_Activity_
Scan the entries below and return each line that contains "border".

_Material shown_
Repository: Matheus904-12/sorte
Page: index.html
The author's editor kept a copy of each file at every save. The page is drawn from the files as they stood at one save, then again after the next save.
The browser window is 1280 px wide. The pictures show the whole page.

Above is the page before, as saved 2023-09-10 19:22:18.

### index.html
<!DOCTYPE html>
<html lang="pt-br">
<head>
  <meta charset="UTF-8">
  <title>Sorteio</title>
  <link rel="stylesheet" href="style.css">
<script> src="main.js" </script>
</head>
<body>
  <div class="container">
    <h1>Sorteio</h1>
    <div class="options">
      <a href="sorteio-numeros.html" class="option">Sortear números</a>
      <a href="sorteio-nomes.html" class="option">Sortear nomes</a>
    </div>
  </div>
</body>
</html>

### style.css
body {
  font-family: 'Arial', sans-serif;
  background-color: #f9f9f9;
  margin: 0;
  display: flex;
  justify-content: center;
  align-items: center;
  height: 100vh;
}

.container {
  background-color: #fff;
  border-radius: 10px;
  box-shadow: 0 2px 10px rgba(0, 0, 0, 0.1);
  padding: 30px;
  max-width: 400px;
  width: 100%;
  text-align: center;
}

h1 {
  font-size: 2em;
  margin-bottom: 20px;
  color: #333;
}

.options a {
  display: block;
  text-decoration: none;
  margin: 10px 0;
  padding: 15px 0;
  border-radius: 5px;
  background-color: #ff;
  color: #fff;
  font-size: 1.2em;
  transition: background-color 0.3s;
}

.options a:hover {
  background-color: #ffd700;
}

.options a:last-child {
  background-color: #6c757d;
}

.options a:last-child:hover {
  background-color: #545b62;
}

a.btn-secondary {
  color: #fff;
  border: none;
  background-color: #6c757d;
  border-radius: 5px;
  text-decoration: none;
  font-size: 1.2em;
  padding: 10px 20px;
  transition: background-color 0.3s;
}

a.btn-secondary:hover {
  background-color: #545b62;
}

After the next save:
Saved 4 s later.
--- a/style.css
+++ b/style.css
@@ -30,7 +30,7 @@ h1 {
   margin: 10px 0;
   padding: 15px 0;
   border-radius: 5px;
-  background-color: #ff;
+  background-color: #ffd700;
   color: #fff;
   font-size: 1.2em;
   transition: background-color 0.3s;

_Answer box_
  border-radius: 10px;
  border-radius: 5px;
  border: none;
  border-radius: 5px;
   border-radius: 5px;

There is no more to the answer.